Broadening Conceptual Horizons of Creativity. a Comparative Analysis of Creative Processes through the Case of Community Managed Socio-Cultural Centers in Two Differentiated Urban Contexts.

Thursday, 19 July 2018
Distributed Paper
Maria Victoria BELANDO, University of Barcelona, Spain
Matias ZARLENGA, Universidad Tres de Febrero, Argentina
Economics, management and political sciences have been deeply influencing the definition and uses of creativity in cities during the last thirty years. As many scholars have shown, this fact -that has been related to welfare state retrenchment and the rise of cultural-cognitive economy-, has led to a fuzzy, narrow, instrumental and normative approach to creativity. Despite the increasing efforts to “unpack” the notion of creativity from different perspectives, the sociological analysis of practices that allow broadening the understanding of creativity is an incipient area of research. Therefore, the aim of this paper is to contribute to the development of a sociological approach to the analysis of creativity in urban dynamics. We argued that creativity cannot be reduced to a market rationality point of view because empirical reality is challenging this reductionism. Since the crisis in 2008 the proliferation and consolidation of bottom-up creative practices (as community and self-managed socio-cultural centers or the so-called creative brownfields) based on redistributive and reciprocity social relations are claiming for the adoption of perspectives that consider creativity as a socially and historically embedded process. Thus, we wonder, what kind of rationalities and social relations shape this kind of creative practices in a determined socio-territorial context?, what kind of notion of creativity arises from these alternative practices?, and how urban and organizational context shapes and guides this kind of cultural creativity processes?
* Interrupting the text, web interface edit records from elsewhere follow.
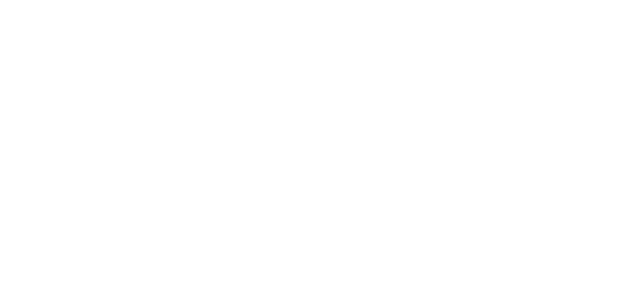
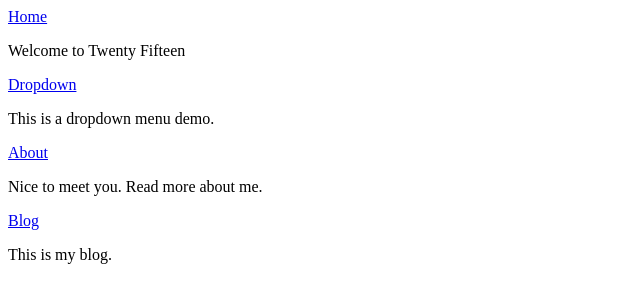
Before and after one commit to sirwilliamiv/static-web-blog-Tamagotchi, a plain HTML site: page index.html in a window 1280 px wide. Shown: the whole page, without its empty margins (0-640 px from the left). Drawn offline with Linux system fonts and the light colour scheme.

Commit message:
added nav elements

```diff
--- a/index.html
+++ b/index.html
@@ -9,7 +9,16 @@
 
 				<div class="sidebar">
 
-
+					<nav>
+						<a href="#">Home</a>
+						<p>Welcome to Twenty Fifteen</p>
+						<a href="#">Dropdown</a>
+						<p>This is a dropdown menu demo.</p>
+						<a href="#">About</a>
+						<p>Nice to meet you. Read more about me.</p>
+						<a href="#">Blog</a>
+						<p>This is my blog.</p>
+					</nav>
 
 
 
```
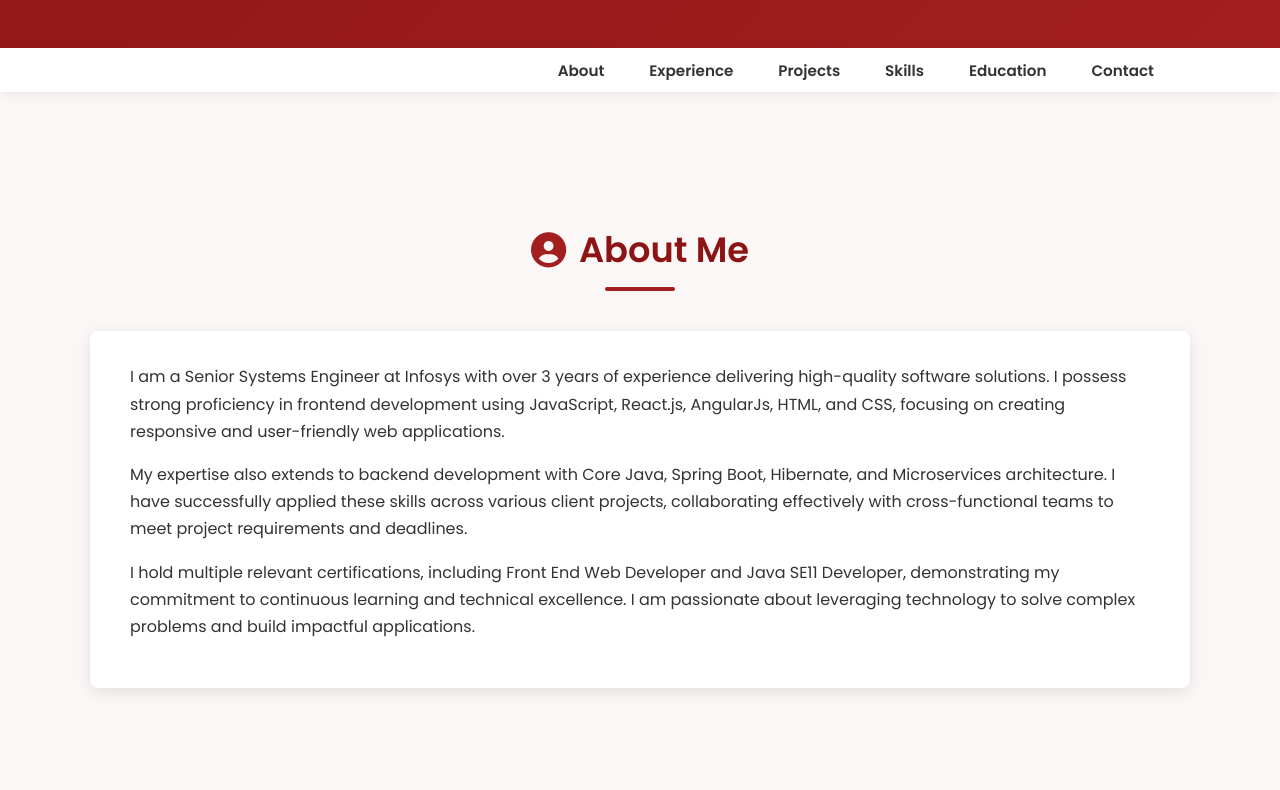
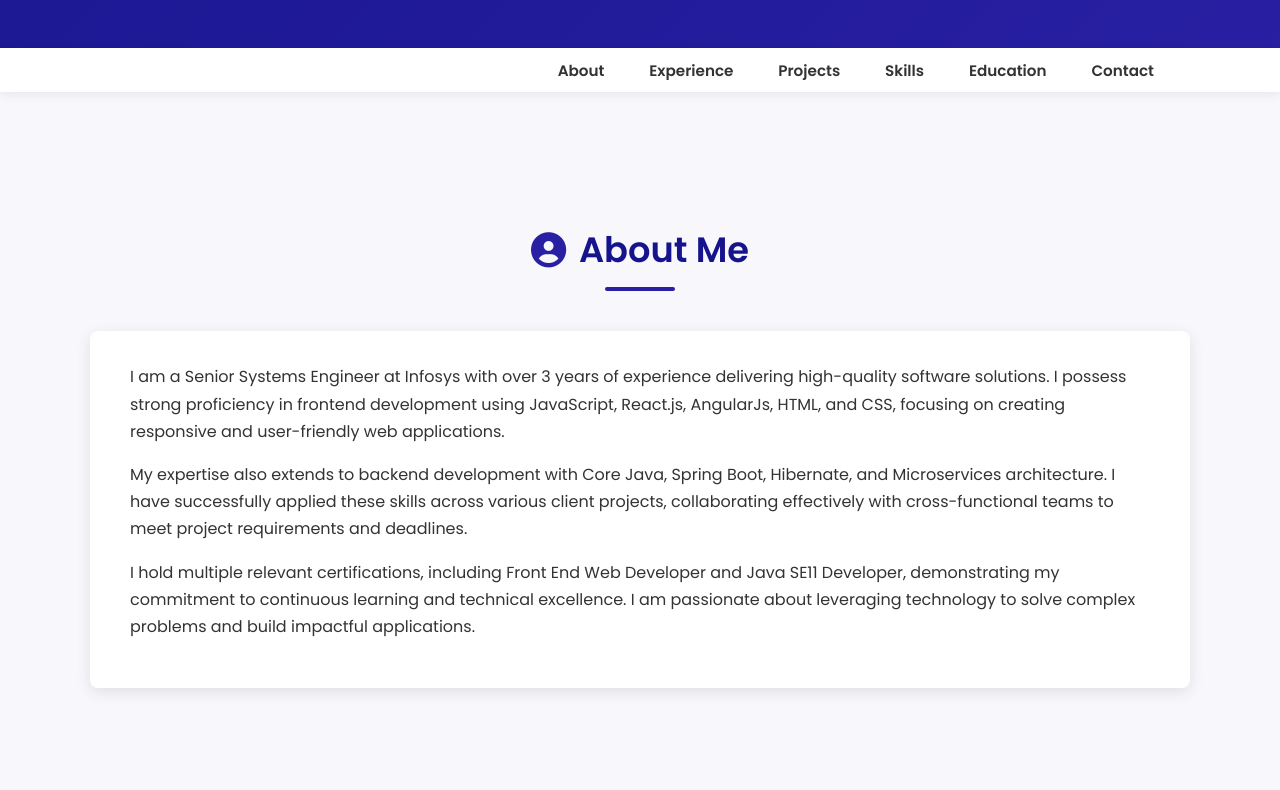
Before and after one commit to sheikiiiiiii-7/sheikiiiiiii-7.github.io, a plain HTML site: page index.html in a window 1280 px wide. Shown: the part 694-1484 px from the top of the page. Drawn offline with nearby package versions, Linux system fonts and the light colour scheme.

Commit message:
almost blue

```diff
--- a/style.css
+++ b/style.css
@@ -1,9 +1,9 @@
 :root {
-    --primary-color: #8c1414; /* Deeper Purple */
-    --secondary-color: #a21f1f; /* Lighter Purple */
-    --accent-color: #f5e5e5; /* Very Light Purple/Lavender */
-    --accent-dark: #e7bebe; /* Slightly Darker Lavender */
-    --background-color: #fcf7f7; /* Off-white with purple tint */
+    --primary-color: #16148c; /* Deeper Purple */
+    --secondary-color: #281fa2; /* Lighter Purple */
+    --accent-color: #e8e5f5; /* Very Light Purple/Lavender */
+    --accent-dark: #c4bee7; /* Slightly Darker Lavender */
+    --background-color: #f7f7fc; /* Off-white with purple tint */
     --text-color: #333;
     --heading-color: #212121; /* Darker heading */
     --light-text-color: #f1f1f1; /* For dark backgrounds */
```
We examine this problem through a comparative approach that analyzes a significant sample of community-managed socio-cultural centers located in Barcelona and in Buenos Aires. We have collected data using qualitative methods that include observation, in-depth interviews and the study of documentary sources.